**Instructions to follow**
In the entries below, how many lines contain the word "self"? State the number and nothing more.

Web interface edit records:

--- --- ---

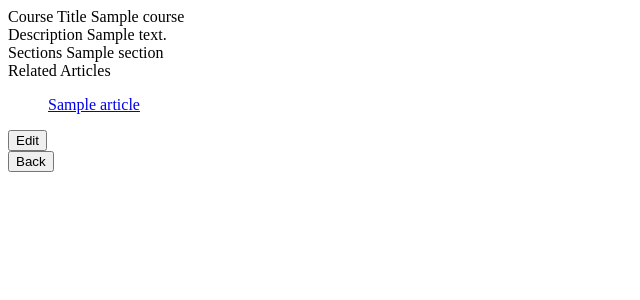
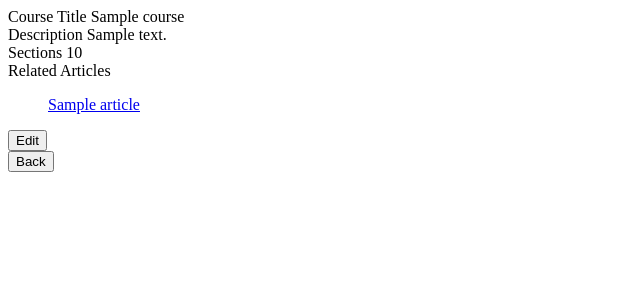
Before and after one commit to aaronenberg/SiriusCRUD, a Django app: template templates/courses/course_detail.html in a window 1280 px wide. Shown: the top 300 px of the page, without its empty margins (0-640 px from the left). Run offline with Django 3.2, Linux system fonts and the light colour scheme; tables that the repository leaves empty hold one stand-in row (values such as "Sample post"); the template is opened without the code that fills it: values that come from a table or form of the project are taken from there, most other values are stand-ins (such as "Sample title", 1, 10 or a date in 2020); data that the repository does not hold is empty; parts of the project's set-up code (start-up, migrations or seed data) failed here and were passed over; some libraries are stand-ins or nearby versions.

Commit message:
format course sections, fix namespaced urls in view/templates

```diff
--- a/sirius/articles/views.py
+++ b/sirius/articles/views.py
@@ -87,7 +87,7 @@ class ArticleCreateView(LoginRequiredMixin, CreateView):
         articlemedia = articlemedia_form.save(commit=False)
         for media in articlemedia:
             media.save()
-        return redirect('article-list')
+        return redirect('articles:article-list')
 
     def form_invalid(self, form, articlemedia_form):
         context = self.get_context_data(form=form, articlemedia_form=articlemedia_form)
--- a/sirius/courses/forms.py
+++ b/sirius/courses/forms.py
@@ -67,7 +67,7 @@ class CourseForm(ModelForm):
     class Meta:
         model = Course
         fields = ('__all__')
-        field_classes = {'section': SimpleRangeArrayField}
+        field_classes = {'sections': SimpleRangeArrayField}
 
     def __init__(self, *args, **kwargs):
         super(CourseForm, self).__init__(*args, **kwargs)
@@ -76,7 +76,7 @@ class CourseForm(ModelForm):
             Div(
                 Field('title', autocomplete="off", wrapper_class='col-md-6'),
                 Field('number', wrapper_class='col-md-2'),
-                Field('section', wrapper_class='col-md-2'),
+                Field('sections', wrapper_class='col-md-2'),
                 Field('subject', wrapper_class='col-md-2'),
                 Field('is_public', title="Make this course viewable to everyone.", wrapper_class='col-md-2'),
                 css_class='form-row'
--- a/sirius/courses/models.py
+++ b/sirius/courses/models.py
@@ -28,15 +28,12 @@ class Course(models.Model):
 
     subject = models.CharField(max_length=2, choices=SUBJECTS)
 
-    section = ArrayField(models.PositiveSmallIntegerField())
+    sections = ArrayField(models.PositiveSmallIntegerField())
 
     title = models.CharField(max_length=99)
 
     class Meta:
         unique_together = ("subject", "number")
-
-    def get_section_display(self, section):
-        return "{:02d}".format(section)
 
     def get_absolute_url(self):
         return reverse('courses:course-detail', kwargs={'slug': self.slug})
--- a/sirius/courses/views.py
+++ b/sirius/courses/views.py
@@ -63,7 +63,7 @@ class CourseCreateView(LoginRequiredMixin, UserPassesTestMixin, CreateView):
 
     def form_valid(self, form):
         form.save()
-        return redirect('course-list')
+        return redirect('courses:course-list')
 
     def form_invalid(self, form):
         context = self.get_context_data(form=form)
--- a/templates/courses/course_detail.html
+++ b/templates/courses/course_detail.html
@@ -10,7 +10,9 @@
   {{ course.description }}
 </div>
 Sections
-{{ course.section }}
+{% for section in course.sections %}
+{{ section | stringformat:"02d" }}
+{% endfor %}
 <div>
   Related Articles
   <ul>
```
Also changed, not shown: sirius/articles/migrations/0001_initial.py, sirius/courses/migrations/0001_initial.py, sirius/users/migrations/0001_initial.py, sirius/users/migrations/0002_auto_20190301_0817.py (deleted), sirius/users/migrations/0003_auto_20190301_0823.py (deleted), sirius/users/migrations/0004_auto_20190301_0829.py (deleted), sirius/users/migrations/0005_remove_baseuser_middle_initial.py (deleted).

--- --- ---

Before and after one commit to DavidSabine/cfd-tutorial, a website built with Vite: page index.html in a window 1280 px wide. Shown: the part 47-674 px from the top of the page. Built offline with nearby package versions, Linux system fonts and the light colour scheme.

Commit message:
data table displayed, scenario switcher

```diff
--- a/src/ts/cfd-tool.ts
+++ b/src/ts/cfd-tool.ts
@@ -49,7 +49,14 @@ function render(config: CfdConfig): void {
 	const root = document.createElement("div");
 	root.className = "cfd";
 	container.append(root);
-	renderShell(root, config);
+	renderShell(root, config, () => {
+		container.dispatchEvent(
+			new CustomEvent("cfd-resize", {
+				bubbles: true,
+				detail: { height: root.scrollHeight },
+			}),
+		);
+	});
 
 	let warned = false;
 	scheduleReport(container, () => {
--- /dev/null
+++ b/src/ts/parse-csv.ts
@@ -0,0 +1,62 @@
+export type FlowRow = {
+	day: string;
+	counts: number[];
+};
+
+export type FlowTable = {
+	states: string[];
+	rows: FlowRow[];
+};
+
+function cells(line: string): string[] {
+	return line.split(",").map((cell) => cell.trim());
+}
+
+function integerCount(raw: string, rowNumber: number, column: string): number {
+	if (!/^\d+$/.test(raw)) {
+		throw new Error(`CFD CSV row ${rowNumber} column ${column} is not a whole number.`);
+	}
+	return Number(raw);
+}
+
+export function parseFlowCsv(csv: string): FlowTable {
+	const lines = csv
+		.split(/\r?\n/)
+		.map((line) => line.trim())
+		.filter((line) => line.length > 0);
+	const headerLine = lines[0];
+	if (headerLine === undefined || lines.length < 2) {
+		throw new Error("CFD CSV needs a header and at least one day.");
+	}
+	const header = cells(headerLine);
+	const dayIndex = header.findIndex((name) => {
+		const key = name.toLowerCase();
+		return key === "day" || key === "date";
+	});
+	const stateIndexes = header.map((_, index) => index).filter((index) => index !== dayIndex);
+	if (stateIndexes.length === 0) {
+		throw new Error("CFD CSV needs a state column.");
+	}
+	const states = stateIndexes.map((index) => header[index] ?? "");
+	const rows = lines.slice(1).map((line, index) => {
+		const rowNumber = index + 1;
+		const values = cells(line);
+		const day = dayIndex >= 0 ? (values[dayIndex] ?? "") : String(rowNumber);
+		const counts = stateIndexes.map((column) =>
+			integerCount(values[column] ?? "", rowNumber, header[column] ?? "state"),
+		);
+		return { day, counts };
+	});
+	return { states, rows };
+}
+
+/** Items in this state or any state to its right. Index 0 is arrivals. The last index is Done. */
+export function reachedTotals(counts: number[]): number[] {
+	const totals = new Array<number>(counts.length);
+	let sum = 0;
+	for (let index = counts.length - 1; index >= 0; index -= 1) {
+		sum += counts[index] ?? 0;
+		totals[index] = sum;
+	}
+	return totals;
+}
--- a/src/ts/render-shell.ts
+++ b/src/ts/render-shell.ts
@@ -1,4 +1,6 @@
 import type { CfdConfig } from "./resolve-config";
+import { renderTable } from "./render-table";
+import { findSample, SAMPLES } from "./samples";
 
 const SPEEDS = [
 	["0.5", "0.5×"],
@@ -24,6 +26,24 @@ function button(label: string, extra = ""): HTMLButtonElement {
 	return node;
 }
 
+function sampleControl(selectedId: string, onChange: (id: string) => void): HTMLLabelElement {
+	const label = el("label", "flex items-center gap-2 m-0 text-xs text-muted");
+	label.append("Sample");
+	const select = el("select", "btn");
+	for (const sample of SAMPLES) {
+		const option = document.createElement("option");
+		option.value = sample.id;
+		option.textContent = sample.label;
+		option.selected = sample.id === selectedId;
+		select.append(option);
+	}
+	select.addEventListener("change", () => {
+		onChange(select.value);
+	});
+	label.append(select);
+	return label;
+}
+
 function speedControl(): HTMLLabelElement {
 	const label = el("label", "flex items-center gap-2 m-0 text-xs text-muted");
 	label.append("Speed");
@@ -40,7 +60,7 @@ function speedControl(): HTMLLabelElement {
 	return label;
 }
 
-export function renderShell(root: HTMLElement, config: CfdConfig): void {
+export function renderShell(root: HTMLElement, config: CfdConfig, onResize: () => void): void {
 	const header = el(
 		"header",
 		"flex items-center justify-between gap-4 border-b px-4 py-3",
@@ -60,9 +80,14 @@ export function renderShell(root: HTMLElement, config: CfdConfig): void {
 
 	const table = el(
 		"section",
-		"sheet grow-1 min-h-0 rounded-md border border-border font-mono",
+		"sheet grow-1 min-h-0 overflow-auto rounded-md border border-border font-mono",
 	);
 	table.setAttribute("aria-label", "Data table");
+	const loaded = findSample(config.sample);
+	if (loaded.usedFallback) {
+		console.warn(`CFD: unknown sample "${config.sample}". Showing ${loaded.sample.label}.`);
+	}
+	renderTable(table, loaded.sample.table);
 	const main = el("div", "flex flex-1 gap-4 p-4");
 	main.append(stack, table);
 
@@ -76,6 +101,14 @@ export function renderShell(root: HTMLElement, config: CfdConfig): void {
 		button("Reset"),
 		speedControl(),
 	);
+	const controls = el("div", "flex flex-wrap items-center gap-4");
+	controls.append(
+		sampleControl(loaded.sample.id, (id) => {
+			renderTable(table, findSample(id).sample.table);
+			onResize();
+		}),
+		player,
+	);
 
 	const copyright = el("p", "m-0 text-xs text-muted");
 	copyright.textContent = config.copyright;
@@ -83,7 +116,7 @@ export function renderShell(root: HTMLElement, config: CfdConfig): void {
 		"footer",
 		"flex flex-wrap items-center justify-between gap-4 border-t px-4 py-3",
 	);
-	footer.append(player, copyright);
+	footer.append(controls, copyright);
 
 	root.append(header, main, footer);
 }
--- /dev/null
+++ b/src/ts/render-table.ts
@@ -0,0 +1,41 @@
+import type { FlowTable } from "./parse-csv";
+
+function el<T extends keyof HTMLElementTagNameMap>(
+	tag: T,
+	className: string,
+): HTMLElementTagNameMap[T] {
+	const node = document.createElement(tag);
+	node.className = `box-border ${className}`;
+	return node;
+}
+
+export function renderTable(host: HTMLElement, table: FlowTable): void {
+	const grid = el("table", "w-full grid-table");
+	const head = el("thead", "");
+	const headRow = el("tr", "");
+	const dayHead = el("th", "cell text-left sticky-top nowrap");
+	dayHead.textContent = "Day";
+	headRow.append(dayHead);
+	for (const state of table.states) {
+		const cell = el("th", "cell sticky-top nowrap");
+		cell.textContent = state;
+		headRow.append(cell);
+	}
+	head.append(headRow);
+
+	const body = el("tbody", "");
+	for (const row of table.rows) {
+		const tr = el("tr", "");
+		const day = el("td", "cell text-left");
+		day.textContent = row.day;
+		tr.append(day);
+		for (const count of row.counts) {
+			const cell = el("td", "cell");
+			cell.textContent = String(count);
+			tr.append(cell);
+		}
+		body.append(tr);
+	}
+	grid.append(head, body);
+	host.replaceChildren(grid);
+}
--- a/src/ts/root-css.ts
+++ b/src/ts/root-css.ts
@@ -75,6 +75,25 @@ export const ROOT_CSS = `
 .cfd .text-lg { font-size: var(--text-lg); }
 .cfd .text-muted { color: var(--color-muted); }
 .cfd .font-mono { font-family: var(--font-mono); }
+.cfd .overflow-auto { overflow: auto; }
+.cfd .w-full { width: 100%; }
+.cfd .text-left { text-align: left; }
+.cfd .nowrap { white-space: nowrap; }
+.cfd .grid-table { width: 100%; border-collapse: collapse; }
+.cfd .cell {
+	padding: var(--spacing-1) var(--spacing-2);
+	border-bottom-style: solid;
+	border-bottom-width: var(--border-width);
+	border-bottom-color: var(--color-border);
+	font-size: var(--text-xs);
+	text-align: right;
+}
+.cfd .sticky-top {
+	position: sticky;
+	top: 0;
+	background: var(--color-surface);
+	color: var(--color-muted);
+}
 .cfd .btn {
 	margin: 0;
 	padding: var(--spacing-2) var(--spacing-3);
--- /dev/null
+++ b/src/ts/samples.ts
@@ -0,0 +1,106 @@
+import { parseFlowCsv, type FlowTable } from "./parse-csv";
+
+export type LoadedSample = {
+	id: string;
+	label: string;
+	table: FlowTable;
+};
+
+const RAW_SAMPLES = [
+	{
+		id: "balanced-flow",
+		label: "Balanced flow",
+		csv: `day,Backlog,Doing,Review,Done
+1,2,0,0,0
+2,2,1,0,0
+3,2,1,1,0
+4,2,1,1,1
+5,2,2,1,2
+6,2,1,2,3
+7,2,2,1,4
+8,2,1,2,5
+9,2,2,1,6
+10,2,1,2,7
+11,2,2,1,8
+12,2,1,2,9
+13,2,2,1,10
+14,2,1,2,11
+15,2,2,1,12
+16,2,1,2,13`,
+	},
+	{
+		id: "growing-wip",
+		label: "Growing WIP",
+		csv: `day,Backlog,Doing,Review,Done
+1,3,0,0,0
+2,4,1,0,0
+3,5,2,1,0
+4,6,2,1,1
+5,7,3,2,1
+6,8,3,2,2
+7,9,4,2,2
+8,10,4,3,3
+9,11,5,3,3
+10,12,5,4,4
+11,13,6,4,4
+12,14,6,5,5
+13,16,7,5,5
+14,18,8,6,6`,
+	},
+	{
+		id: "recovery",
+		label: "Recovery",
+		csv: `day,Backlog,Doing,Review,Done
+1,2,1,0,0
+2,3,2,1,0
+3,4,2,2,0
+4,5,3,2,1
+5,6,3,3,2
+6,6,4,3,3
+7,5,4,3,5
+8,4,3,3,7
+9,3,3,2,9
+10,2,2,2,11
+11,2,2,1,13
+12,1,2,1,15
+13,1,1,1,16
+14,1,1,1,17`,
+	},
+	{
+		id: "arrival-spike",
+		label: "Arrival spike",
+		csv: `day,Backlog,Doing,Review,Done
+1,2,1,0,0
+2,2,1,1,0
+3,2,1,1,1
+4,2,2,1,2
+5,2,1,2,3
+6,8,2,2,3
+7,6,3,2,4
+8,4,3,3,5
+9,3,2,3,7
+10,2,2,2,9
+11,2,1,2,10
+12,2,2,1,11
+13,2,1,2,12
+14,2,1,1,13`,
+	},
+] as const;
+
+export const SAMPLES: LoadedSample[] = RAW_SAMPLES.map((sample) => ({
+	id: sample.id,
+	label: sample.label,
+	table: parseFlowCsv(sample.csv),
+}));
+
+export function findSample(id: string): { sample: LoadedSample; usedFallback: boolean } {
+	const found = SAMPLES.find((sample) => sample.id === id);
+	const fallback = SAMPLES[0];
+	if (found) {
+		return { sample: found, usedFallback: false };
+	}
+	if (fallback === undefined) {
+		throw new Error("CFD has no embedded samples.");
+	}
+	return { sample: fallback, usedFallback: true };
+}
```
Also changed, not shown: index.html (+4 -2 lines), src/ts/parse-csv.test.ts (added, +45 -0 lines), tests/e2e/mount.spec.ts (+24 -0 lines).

--- --- ---

**Result for this exercise**
10